“Clean energy opportunities in Oregon, like wind power, can be part of the solution in addressing climate change,” said Rep. Suzanne Bonamici of Oregon’s First Congressional District. “In addition to the important environmental benefits of renewable energy, wind power provides major economic benefits for Oregon – including clean energy jobs and investment in our local economy.”

The report, Wind Energy for a Cleaner America, also shows that today’s wind energy in Oregon avoids 3,449 tons of smog-causing nitrogen oxides and 4,266 tons of sulfur dioxide, which cause acid rain and soot.

“Wind energy has given us a lot to be thankful for in Oregon,” said Sarah Higginbotham of Environment Oregon. “Oregon’s been a leader, coming in 8th in the nation for wind energy produced in 2012. Now our state and national leaders need to take action to make sure we don’t leave these of environmental benefits on the table at the end of 2013.”

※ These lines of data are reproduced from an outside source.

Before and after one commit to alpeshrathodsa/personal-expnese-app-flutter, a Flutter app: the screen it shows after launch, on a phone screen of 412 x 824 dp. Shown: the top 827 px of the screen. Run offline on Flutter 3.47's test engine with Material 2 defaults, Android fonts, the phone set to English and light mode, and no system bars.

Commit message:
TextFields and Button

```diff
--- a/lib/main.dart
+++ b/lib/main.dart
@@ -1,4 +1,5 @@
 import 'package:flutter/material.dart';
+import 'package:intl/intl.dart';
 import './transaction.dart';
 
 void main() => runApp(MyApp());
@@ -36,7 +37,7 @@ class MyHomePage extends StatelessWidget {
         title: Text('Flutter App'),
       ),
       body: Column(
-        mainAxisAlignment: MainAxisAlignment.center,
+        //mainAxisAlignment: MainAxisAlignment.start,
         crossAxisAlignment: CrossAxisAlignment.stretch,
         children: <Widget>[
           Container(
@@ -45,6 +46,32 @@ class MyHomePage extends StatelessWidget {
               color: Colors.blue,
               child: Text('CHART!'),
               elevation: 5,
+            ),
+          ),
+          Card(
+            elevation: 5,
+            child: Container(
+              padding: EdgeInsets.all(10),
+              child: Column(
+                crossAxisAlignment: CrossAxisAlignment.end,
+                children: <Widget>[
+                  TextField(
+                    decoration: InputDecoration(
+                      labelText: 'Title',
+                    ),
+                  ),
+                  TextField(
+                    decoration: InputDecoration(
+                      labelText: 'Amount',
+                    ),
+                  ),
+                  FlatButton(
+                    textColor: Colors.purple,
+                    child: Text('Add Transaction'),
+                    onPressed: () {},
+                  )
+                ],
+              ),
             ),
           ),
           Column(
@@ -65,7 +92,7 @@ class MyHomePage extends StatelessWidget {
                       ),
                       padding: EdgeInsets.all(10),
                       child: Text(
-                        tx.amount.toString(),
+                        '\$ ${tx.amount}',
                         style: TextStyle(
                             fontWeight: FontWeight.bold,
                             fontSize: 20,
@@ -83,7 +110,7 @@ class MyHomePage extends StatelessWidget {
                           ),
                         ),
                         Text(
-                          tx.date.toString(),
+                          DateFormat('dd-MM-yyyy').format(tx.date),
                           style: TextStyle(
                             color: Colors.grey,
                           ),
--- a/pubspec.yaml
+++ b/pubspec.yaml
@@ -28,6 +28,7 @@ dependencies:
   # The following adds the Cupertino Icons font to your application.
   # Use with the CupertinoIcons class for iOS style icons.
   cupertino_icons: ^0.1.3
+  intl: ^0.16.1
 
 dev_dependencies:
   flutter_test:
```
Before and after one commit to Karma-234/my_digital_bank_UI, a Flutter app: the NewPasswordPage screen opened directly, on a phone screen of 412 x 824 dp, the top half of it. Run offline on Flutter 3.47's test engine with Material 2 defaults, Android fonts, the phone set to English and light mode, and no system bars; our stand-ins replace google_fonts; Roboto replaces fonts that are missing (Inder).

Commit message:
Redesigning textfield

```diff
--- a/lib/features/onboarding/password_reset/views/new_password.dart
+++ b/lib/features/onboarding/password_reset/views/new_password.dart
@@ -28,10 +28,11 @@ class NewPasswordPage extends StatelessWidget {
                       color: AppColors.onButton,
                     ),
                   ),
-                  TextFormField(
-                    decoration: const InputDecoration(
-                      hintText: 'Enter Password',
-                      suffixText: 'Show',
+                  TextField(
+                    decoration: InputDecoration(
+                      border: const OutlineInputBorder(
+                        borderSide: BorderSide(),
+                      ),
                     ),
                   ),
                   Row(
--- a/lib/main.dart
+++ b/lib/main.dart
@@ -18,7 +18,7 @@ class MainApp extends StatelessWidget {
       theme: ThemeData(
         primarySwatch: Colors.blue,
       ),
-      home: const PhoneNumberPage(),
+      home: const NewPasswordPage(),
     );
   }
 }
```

The report shows that wind energy is now providing 6,066,000 megawatt-hours (MWh) of electricity in Oregon—the 8th highest wind production in the country. If state and federal officials commit to continued progress, Oregon could reduce the carbon pollution equivalent of more than 711,893 passenger vehicles, and save enough water to meet the annual water needs of nearly 39,503  people.

Oregon’s recent progress on wind is the direct result of programs like the Renewable Energy Standard and the Business Energy Tax Credit– and federal incentives for wind power. Despite the clear benefits of wind and widespread bipartisan support for federal policies to promote renewable energy, fossil fuel interests and their political allies have vigorously opposed these initiatives.

Oregon’s clean energy policy is threatened at capitol and on the ballot, and the main federal incentives for wind – the investment tax credit (ITC) and the production tax credit (PTC) – are currently set to expire at the end of 2013.

“Wind energy is improving our quality of life in Oregon,” said Higginbotham. “We cannot let polluters and their allies stand in the way of additional benefits of wind. Oregon’s legislature needs to defend Oregon’s RPS, and our members of congress need to do whatever it takes to extend federal wind incentives before the end of the year.”